__TASK TO COMPLETE__: In the records that come next, find every line with "grid". Return those lines.

__DATA FOR PROCESSING__:
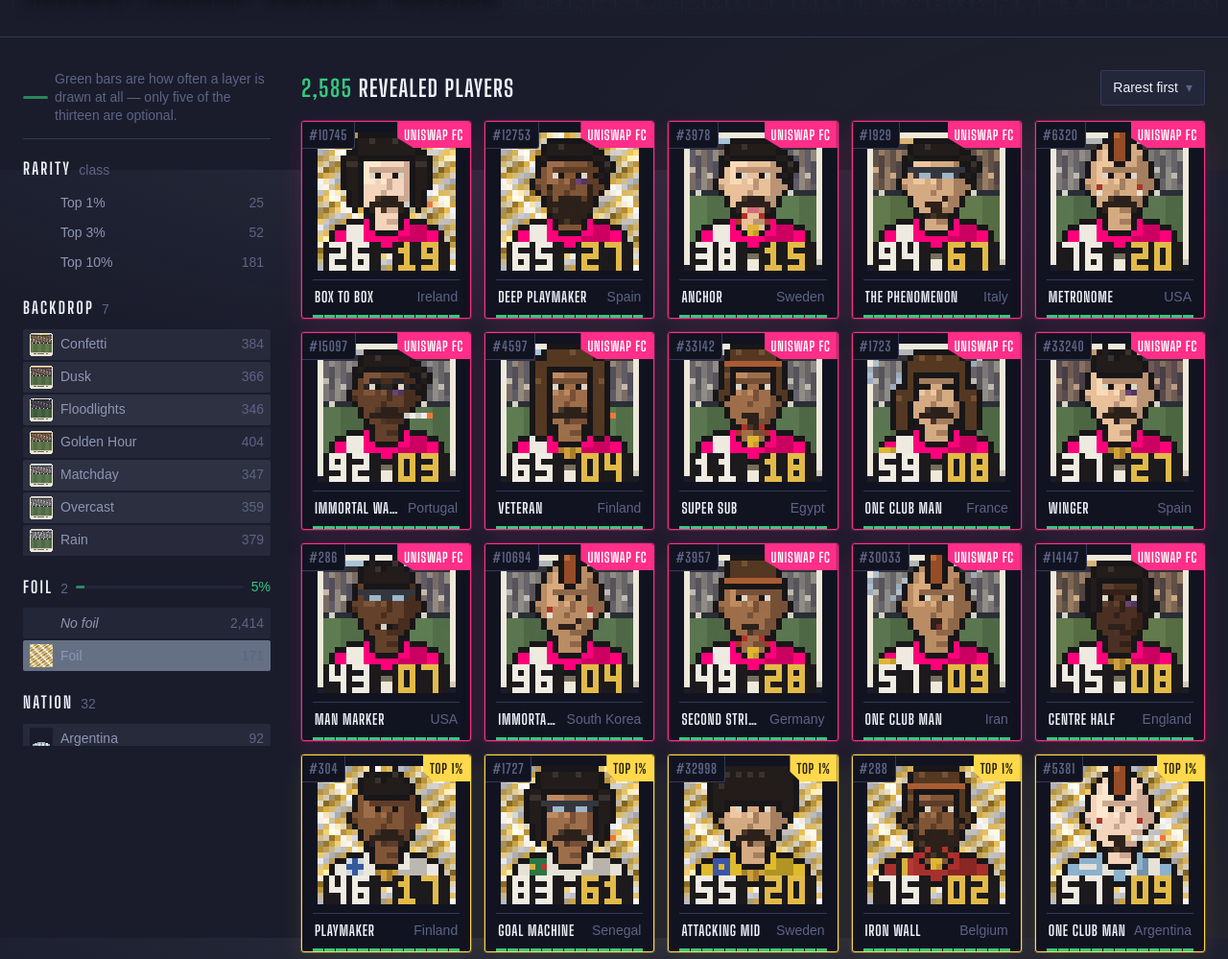
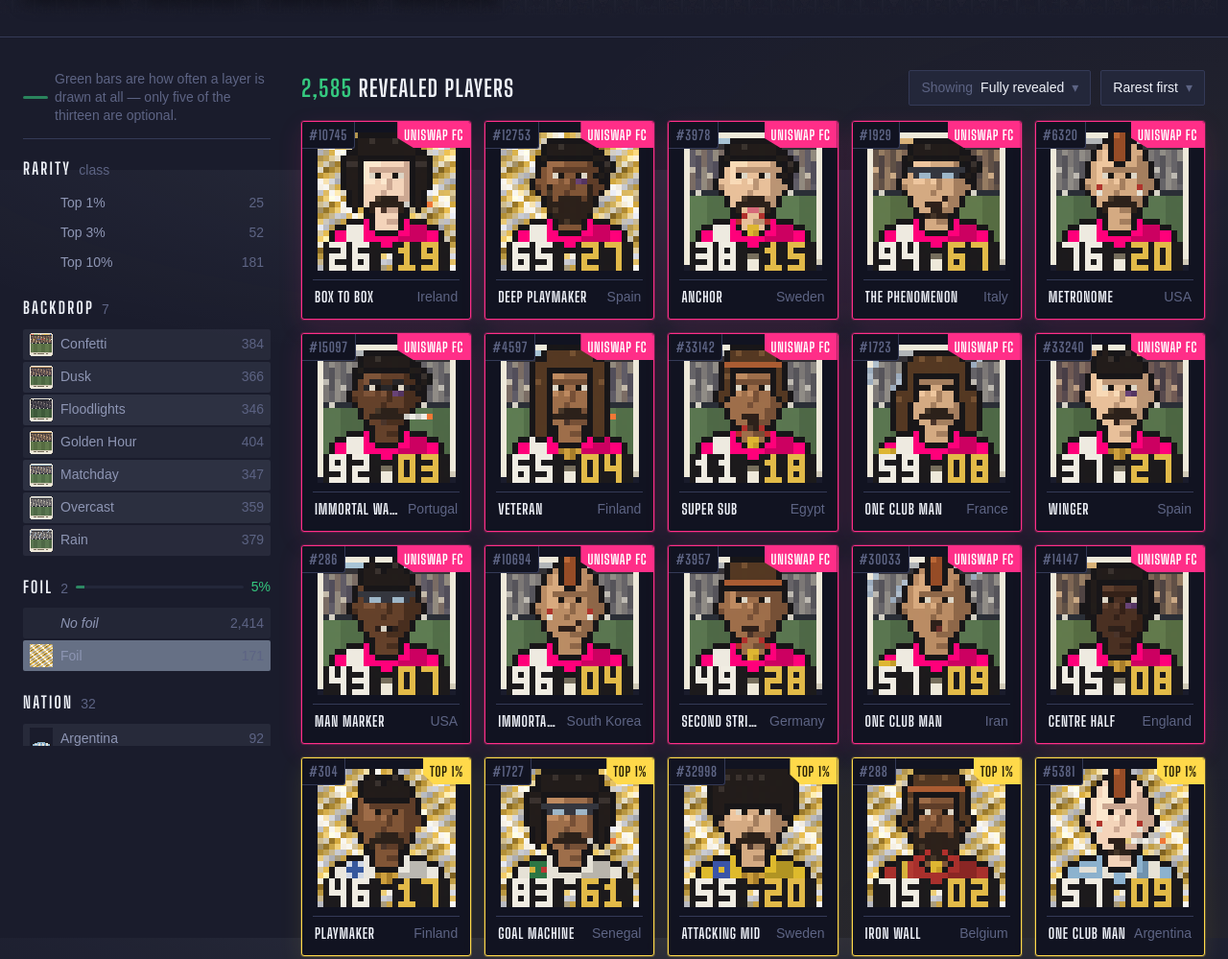
Before and after one commit to sonyschan/unisoccs, a plain HTML site: page index.html in a window 1280 px wide. Shown: the part 623-1622 px from the top of the page at 96% size. Drawn offline with Linux system fonts and the light colour scheme; animation ran at ten frames a second; a web font is replaced by a local one.

Commit message:
Only show the reveal meter when it has something to say
The meter rendered on every card, but the Players pool is revealed-only, so it
was 13/13 everywhere — a bar that never varies is decoration, not information.
It now appears only on a card that is not fully open, its presence being the
signal, with an N/13 label and a tooltip.

That left it unreachable, so reveal state is now a toolbar selector:
fully revealed (2,585) / mid-reveal (306) / never opened (4,458) / every card.
Mid-reveal is a genuinely interesting view — those are the cards actively
opening — and it is where the meter earns its place. Switching away from the
revealed pool moves the sort off rank (meaningless for unranked cards) onto
best odds of top 1%, and back again.

Partial cards now show whatever they HAVE opened: gating nation and career on
lv === 13 was hiding facts the chain had already settled.

Co-Authored-By: Claude Opus 5 (1M context) <noreply@anthropic.com>

```diff
--- a/index.html
+++ b/index.html
@@ -220,7 +220,7 @@ body::before{
 
 /* the pocket holds a fixed-size sticker; only the pocket is fluid */
 .card{background:var(--pitch-deep);border:1px solid var(--line);border-radius:3px;
-  padding:11px 11px 0;cursor:pointer;position:relative;overflow:hidden;
+  padding:11px 11px 4px;cursor:pointer;position:relative;overflow:hidden;
   display:flex;flex-direction:column;align-items:center;
   transition:border-color .13s,transform .13s;animation:pop .3s backwards}
 @keyframes pop{from{opacity:0;transform:translateY(7px)}}
@@ -253,10 +253,16 @@ body::before{
 .card__stat{display:flex;gap:7px;flex:none}
 .card__nat{font-size:var(--fs-micro);color:var(--chalk-faint);white-space:nowrap;flex:none}
 
-/* reveal meter — 13 segments on the bottom edge, on every card, in every view */
-.meter{display:flex;gap:1px;width:100%;height:3px;margin-bottom:0}
-.meter i{flex:1;background:var(--pitch-edge)}
+/* Reveal meter — one segment per layer, and ONLY on a card that is not fully
+   open. A bar that is full on every card in the view says nothing; its presence
+   here is the signal, and the fill is how far along. */
+.meter{display:flex;align-items:center;gap:1px;width:100%;height:12px;
+  margin:0 0 6px;padding-top:5px}
+.meter i{flex:1;height:3px;background:var(--pitch-edge);border-radius:1px}
 .meter i.on{background:var(--turf)}
+.meter b{flex:none;margin-left:6px;font-family:var(--display);font-weight:700;
+  font-size:var(--fs-micro);line-height:1;color:var(--sealed);
+  font-variant-numeric:tabular-nums}
 
 /* ------------------------------------------------------------ tables */
 .tabs{display:flex;gap:4px;flex-wrap:wrap;margin-bottom:20px}
@@ -370,7 +376,8 @@ tbody tr:nth-child(3) .rank{color:var(--t3)}
       <div>
         <div class="bar">
           <div class="count" id="count">—</div>
-          <div style="margin-left:auto" class="sel" id="sortsel"></div>
+          <div style="margin-left:auto" class="sel" id="revealsel"></div>
+          <div class="sel" id="sortsel"></div>
         </div>
         <div class="chips" id="chips"></div>
         <div class="grid" id="grid"></div>
--- a/js/app.js
+++ b/js/app.js
@@ -17,7 +17,7 @@ const CAREER = 10, APPS = 11, GOALS = 12;
 
 /* ---------------------------------------------------------------- state */
 const F = { layers: {}, sealedLayer: {}, tier: null };
-let SORT = 'cls', page = 1, VIEW = 'browse';
+let SORT = 'cls', page = 1, VIEW = 'browse', REVEAL = 'revealed';
 
 /* ---------------------------------------------------------------- boot */
 (async function boot() {
@@ -41,6 +41,7 @@ let SORT = 'cls', page = 1, VIEW = 'browse';
   buildHero();
   buildRail();
   buildSort();
+  buildReveal();
   buildTabs();
   buildMethod();
   bindNav();
@@ -152,9 +153,17 @@ const anyFilter = () =>
   Object.values(F.layers).some(s => s.size) ||
   Object.values(F.sealedLayer).some(Boolean) || F.tier;
 
-/* Base population: revealed cards only. The sealed 60% get their own view —
-   mixing them in makes every facet count a lie and the grid mostly grey. */
-const POOL = () => ASSETS.filter(a => a.lv === 13);
+/* Base population. Revealed-only by default: mixing the sealed 60% in makes
+   every facet count a lie and the grid mostly grey. But "show me the cards
+   mid-reveal" is a real question — those are the ones actively opening — so it
+   is a deliberate switch rather than something you stumble into. */
+const REVEALS = {
+  revealed: { label: 'Fully revealed', test: a => a.lv === 13 },
+  partial:  { label: 'Mid-reveal',     test: a => a.lv > 0 && a.lv < 13 },
+  sealed:   { label: 'Never opened',   test: a => a.lv === 0 },
+  all:      { label: 'Every card',     test: () => true },
+};
+const POOL = () => ASSETS.filter(REVEALS[REVEAL].test);
 
 function filtered(skip) {
   return POOL().filter(a => matches(a, skip));
@@ -275,8 +284,14 @@ function floodlight(n, max) {
 
 /* ---------------------------------------------------------------- sort */
 const SORTS = {
-  cls:   { label: 'Rarest first',      cmp: (a, b) => a.clsRank - b.clsRank || a.orRank - b.orRank },
-  or:    { label: 'OpenRarity rank',   cmp: (a, b) => a.orRank - b.orRank },
+  cls:   { label: 'Rarest first',
+           cmp: (a, b) => (a.clsRank ?? Infinity) - (b.clsRank ?? Infinity)
+                       || (a.orRank ?? Infinity) - (b.orRank ?? Infinity) },
+  or:    { label: 'OpenRarity rank',
+           cmp: (a, b) => (a.orRank ?? Infinity) - (b.orRank ?? Infinity) },
+  odds:  { label: 'Best odds of top 1%',
+           cmp: (a, b) => (b.pTop1 ?? -1) - (a.pTop1 ?? -1) },
+  opened:{ label: 'Most layers opened', cmp: (a, b) => b.lv - a.lv || a.id - b.id },
   goals: { label: 'Most goals',        cmp: (a, b) => (b.goals ?? -1) - (a.goals ?? -1) },
   apps:  { label: 'Most appearances',  cmp: (a, b) => (b.apps ?? -1) - (a.apps ?? -1) },
   id:    { label: 'Newest minted',     cmp: (a, b) => b.id - a.id },
@@ -284,6 +299,34 @@ const SORTS = {
 };
 /* Never a native <select>: Android wallet webviews delegate the popup to the
    host app, and hosts that skip it leave it silently dead. (CLAUDE.md) */
+function buildReveal() {
+  const el = $('#revealsel');
+  el.innerHTML = `<button class="sel__btn" aria-expanded="false">
+      <i>Showing</i><span id="revlab">${REVEALS[REVEAL].label}</span><i>&#9662;</i></button>
+    <div class="sel__menu" hidden>${Object.entries(REVEALS).map(([k, r]) =>
+      `<button class="sel__opt" data-k="${k}" aria-current="${k === REVEAL}">${r.label}
+         <span style="color:var(--chalk-faint)">${fmt(ASSETS.filter(r.test).length)}</span>
+       </button>`).join('')}</div>`;
+  const btn = el.querySelector('.sel__btn'), menu = el.querySelector('.sel__menu');
+  btn.onclick = e => { e.stopPropagation(); menu.hidden = !menu.hidden; };
+  document.addEventListener('click', () => { menu.hidden = true; });
+  el.querySelectorAll('.sel__opt').forEach(o => o.onclick = () => {
+    REVEAL = o.dataset.k; page = 1;
+    $('#revlab').textContent = REVEALS[REVEAL].label;
+    el.querySelectorAll('.sel__opt').forEach(x => x.setAttribute('aria-current', x.dataset.k === REVEAL));
+    // a rank sort is meaningless once unranked cards are in the pool
+    if (REVEAL !== 'revealed' && (SORT === 'cls' || SORT === 'or')) setSort('odds');
+    if (REVEAL === 'revealed' && (SORT === 'odds' || SORT === 'opened')) setSort('cls');
+    facetCache.clear(); render();
+  });
+}
+
+function setSort(k) {
+  SORT = k;
+  $('#sortlab').textContent = SORTS[k].label;
+  $$('#sortsel .sel__opt').forEach(x => x.setAttribute('aria-current', x.dataset.k === k));
+}
+
 function buildSort() {
   const el = $('#sortsel');
   el.innerHTML = `<button class="sel__btn" aria-expanded="false">
@@ -294,10 +337,7 @@ function buildSort() {
   btn.onclick = e => { e.stopPropagation(); menu.hidden = !menu.hidden; btn.setAttribute('aria-expanded', !menu.hidden); };
   document.addEventListener('click', () => { menu.hidden = true; btn.setAttribute('aria-expanded', 'false'); });
   el.querySelectorAll('.sel__opt').forEach(o => o.onclick = () => {
-    SORT = o.dataset.k; page = 1;
-    $('#sortlab').textContent = SORTS[SORT].label;
-    el.querySelectorAll('.sel__opt').forEach(x => x.setAttribute('aria-current', x.dataset.k === SORT));
-    render();
+    setSort(o.dataset.k); page = 1; render();
   });
 }
 
@@ -305,9 +345,13 @@ function buildSort() {
 function render() {
   updateRail();
   const list = filtered(null).sort(SORTS[SORT].cmp);
+  const poolN = POOL().length;
+  const noun = REVEAL === 'revealed' ? 'revealed players'
+             : REVEAL === 'partial'  ? 'cards mid-reveal'
+             : REVEAL === 'sealed'   ? 'unopened cards' : 'cards';
   $('#count').innerHTML = anyFilter()
-    ? `<b>${fmt(list.length)}</b> of ${fmt(D.meta.settled)} revealed`
-    : `<b>${fmt(list.length)}</b> revealed players`;
+    ? `<b>${fmt(list.length)}</b> of ${fmt(poolN)} ${noun}`
+    : `<b>${fmt(list.length)}</b> ${noun}`;
   renderChips();
 
   const grid = $('#grid');
@@ -351,11 +395,13 @@ function cardEl(a, i) {
     (badge ? `<span class="card__tier card__tier--${badge[0]}">${badge[1]}</span>` : '') +
     `<canvas></canvas>
      <div class="card__plate">
-       <span class="card__role">${a.career || 'Sealed'}</span>
-       <span class="card__nat">${a.lv === 13 ? label(2, a.t[2]) : ''}</span>
+       <span class="card__role">${a.career
+          || (a.t[CAREER] === SEALED ? 'Career sealed' : label(CAREER, a.t[CAREER]))}</span>
+       <span class="card__nat">${a.t[2] === SEALED ? '' : label(2, a.t[2])}</span>
      </div>
-     <div class="meter">${Array.from({ length: 13 }, (_, k) =>
-        `<i class="${k < a.lv ? 'on' : ''}"></i>`).join('')}</div>`;
+     ${a.lv < 13 ? `<div class="meter" title="${a.lv} of 13 layers opened">
+        ${Array.from({ length: 13 }, (_, k) => `<i class="${k < a.lv ? 'on' : ''}"></i>`).join('')}
+        <b>${a.lv}/13</b></div>` : ''}`;
   Art.paint(d.querySelector('canvas'), a.t, 6);
   d.onclick = () => openCard(a);
   return d;
```
Also changed, not shown: 1 other file.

__SOLUTION TO THE PROBLEM__:
         <div class="grid" id="grid"></div>
-   mixing them in makes every facet count a lie and the grid mostly grey. */
+   every facet count a lie and the grid mostly grey. But "show me the cards
   const grid = $('#grid');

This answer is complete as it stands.